The movie itself is presented in its original 2.35:1 widescreen aspect ratio in a 1080p high definition transfer that is wonderfully rich. Free of blemishes, specks or defects the image also shows no overt grain but retains the movie's original gritty look at any given moment. The level of detail and more importantly the color reproduction in this transfer is mesmerizing, bringing to life this wonderful production in all its gutter glory – excuse the pun. Whether it's the snow awash in blood, the warmly candle-lit interiors, the bright daylight scenes, the transfer always renders colors with a vibrancy that the DVD could never capture in the same measure. The black levels improve on that even more be creating shadows that are pitch black when needed, yet filled with subtle details in others when asked for. Michael Ballhaus' camera work is once again a highlight of the move as he frames the image with wonderful details. Angles and movement of the camera are always designed for maximum impact, helping to turn "Gangs Of New York" into a feast for the senses.
I did notice a strange artifact in this presentation however which rendered some color inconsistencies an the left hand side of the screen, right along the border of the frame. I am not sure where this problem stemmed from but it was certainly noticeable in a number of scenes.
An uncompressed PCM audio track accentuates the audio presentation of the movie, giving it the weight it deserves. Absolutely fantastic in its rendering of discrete channels the track is every bit as jaw dropping as the visuals. The frequency response is wide with a bass extension well below 25Hz, making sure to work that subwoofer. High ends are also reproduced without problems, creating a presentation that is balanced and free of distortion at any time. Reproducing the original master track from the film, it is hardly surprising that this audio presentation has an impressive dynamic range that reproduces every moment of the film with proper accuracy and subtlety for subdued moments and thunderous impact.
As mentioned before all the extras from the DVD version have been brought over here including the running length commentary track by Martin Scorsese. This commentary is simply required listening. You cannot afford to miss all the things Scorsese has to say about his movie, about the people he worked with, and the historic background the film is based on. Full of valuable insight, information and technical tidbits as well, the track is a treasure trove for every film fan, just as you would expect from an accomplished and outspoken filmmaker as Scorsese.
The disc also comes with a full Discovery Channel documentary on the subject of the "Gangs Of New York," covering many of the historic aspects for the film and the events, even showcasing images of the real people we meet in the film. Again, this is a must-see feature that you cannot afford to miss.
Behind-the-scenes featurettes on the costumes, the set design and many other aspects are also part of the release, as well as an exploration of the Five Points sets used for the film.
The release is rounded out by the U2 music video "The Hands That Built America" and the movie's teaser trailer.

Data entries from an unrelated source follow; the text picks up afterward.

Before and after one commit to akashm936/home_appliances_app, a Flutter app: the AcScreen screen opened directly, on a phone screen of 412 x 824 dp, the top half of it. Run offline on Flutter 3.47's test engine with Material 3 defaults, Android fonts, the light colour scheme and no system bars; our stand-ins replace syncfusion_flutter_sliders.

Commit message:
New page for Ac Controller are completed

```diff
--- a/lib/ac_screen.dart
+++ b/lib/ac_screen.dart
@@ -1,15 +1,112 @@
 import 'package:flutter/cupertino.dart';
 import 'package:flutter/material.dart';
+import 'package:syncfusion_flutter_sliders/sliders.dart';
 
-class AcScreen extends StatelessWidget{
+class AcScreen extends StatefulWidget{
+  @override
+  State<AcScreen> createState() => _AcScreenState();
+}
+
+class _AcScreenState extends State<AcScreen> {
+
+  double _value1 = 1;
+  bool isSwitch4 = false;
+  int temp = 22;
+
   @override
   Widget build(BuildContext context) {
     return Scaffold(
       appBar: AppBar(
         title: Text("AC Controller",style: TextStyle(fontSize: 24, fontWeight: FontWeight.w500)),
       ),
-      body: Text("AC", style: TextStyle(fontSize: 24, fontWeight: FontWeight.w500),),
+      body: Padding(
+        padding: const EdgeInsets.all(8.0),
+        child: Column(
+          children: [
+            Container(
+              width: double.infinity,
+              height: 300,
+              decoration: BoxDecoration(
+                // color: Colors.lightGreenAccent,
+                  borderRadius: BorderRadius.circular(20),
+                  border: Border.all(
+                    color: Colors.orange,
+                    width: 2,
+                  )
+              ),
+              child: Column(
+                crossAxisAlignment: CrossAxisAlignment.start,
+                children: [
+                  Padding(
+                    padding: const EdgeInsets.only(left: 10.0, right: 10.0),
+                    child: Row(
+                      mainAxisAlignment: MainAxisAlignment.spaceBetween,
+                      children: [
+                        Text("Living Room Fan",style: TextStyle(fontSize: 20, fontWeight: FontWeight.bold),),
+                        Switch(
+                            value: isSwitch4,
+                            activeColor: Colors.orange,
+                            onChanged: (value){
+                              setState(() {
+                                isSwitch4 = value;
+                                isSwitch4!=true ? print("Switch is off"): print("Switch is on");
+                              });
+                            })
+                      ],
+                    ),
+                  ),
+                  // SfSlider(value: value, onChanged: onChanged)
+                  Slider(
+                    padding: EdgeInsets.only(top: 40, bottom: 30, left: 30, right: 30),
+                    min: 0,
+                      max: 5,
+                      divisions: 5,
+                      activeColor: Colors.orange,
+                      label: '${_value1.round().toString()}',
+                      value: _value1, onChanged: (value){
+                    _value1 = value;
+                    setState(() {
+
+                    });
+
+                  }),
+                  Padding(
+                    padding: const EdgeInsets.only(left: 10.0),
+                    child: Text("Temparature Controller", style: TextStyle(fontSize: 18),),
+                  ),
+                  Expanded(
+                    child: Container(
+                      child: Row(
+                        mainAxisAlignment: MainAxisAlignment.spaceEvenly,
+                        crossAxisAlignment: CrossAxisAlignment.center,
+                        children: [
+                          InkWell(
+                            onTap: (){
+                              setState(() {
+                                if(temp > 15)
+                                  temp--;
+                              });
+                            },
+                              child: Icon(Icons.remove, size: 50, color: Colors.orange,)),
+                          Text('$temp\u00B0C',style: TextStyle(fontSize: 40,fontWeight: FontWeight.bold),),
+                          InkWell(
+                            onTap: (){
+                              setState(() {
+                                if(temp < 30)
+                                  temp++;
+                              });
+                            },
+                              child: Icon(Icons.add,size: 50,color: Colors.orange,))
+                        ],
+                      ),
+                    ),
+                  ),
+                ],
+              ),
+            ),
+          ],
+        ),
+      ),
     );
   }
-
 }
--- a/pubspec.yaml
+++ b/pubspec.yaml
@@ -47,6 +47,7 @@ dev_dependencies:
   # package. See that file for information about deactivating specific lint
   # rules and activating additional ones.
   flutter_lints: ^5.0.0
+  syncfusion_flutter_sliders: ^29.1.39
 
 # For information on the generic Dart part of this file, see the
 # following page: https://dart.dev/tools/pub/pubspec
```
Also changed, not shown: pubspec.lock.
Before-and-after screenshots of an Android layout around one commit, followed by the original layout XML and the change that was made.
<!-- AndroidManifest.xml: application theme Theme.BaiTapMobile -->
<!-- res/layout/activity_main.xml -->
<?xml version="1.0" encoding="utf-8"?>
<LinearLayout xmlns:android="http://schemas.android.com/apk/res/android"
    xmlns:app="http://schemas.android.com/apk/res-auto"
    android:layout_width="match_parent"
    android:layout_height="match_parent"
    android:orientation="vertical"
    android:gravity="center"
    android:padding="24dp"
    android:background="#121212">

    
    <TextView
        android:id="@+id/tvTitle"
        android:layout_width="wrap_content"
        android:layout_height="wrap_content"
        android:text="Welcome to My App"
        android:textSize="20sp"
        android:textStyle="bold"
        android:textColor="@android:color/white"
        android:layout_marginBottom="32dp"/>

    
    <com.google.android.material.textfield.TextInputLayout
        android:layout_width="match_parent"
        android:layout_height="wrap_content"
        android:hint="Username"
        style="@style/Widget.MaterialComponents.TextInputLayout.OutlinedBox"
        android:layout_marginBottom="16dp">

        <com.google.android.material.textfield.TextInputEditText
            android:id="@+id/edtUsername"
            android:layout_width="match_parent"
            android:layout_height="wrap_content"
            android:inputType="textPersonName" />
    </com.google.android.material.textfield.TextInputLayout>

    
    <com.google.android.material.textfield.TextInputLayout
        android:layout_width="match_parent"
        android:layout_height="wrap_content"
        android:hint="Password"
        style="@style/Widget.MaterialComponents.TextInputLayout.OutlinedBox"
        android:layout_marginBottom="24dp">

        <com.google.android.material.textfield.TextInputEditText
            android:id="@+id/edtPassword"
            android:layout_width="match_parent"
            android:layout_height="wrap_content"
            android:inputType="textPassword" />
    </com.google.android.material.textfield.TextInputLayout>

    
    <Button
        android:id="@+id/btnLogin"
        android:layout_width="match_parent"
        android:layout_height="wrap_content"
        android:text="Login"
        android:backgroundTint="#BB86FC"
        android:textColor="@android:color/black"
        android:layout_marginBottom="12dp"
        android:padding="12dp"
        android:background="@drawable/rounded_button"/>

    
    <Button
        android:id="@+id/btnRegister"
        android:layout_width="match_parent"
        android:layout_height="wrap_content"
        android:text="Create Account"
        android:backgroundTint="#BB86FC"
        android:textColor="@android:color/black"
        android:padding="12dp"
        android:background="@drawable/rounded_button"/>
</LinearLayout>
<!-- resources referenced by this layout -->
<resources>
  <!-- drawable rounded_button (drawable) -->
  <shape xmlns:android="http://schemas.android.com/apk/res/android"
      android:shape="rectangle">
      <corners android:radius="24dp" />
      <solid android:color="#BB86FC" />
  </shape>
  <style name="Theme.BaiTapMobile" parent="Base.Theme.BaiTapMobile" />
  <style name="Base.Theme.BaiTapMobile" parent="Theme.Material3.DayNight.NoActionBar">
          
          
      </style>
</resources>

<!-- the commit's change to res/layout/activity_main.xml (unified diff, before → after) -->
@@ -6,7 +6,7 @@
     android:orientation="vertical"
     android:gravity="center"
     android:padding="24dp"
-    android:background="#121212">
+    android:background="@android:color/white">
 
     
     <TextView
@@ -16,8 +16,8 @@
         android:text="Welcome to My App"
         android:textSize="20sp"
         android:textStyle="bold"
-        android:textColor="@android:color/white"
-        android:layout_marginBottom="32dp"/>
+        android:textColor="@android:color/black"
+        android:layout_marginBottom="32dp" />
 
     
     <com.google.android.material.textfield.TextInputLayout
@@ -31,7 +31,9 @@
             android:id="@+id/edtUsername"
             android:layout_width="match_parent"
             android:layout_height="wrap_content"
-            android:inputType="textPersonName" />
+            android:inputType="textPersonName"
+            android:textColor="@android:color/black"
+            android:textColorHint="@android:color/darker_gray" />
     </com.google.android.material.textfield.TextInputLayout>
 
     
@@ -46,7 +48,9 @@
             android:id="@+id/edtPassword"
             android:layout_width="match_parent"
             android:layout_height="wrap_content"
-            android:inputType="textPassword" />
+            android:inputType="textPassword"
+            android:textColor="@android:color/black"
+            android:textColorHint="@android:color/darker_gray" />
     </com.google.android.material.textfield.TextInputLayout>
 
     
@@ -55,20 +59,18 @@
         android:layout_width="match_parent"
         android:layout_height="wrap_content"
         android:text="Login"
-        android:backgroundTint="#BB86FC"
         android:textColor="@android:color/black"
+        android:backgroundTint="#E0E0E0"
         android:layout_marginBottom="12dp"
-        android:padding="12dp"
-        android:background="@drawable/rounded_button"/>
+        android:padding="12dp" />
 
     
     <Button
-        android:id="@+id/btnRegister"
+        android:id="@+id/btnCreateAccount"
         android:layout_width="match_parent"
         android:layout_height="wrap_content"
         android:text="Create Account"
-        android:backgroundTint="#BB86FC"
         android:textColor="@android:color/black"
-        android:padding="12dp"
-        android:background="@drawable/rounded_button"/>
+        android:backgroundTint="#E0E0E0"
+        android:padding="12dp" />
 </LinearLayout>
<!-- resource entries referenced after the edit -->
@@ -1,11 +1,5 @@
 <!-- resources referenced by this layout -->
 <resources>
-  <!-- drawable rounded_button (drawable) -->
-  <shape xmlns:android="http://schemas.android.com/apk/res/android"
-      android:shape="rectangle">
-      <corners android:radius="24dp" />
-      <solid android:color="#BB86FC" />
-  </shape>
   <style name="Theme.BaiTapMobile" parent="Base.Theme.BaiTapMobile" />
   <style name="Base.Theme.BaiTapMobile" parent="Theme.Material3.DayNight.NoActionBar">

"Gangs Of New York" is still every bit as impressive as it was when it was first released in theaters. It is another nod by Scorsese to the city he loves. It does not intent to be a history lesson really and as such took some liberties with the real events that inspired the story. Nonetheless, the movie feels authentic and excels in any aspect imaginable. It has received a glorious treatment on this Blu-Ray Disc and is a must-see for any film fan.